EXERCISE INPUTS Block Start

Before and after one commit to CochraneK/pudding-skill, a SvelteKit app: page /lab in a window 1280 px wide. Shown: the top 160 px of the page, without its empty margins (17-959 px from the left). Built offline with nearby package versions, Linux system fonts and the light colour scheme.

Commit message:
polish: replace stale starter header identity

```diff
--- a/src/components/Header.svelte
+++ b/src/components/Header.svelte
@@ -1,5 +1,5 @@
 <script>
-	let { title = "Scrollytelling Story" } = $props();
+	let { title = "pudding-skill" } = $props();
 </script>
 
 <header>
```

EXERCISE INPUTS Block End
EXERCISE INPUTS Block Start

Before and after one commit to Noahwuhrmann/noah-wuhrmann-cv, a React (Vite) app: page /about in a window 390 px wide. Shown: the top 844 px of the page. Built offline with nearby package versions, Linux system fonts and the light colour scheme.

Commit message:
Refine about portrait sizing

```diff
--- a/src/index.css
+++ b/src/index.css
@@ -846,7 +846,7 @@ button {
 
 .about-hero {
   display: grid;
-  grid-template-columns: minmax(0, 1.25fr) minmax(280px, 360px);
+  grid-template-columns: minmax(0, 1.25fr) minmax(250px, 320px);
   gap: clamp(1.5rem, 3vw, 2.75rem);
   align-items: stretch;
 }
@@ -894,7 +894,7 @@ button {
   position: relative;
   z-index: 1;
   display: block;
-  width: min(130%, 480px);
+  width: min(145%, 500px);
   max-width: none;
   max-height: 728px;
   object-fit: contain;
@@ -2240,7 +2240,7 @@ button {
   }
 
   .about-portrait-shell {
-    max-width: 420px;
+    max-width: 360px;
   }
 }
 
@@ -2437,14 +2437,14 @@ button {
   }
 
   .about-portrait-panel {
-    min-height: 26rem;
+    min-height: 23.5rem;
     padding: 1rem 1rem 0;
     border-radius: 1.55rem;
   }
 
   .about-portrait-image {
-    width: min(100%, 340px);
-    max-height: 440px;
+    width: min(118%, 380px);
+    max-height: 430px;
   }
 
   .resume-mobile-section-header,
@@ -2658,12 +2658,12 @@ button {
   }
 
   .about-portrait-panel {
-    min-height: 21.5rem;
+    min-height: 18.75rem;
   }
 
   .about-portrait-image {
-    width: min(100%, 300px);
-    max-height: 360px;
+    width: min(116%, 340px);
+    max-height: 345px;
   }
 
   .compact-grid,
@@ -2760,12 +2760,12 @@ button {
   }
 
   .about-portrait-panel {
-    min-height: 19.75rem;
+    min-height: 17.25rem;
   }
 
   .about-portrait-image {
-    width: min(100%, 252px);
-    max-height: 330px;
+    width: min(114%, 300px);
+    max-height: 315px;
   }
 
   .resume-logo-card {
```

EXERCISE INPUTS Block End

WORK ITEM:
Check how many lines in the entries contain "Before", and reply with that number alone.

RESPONSE FOR THIS EXERCISE:
2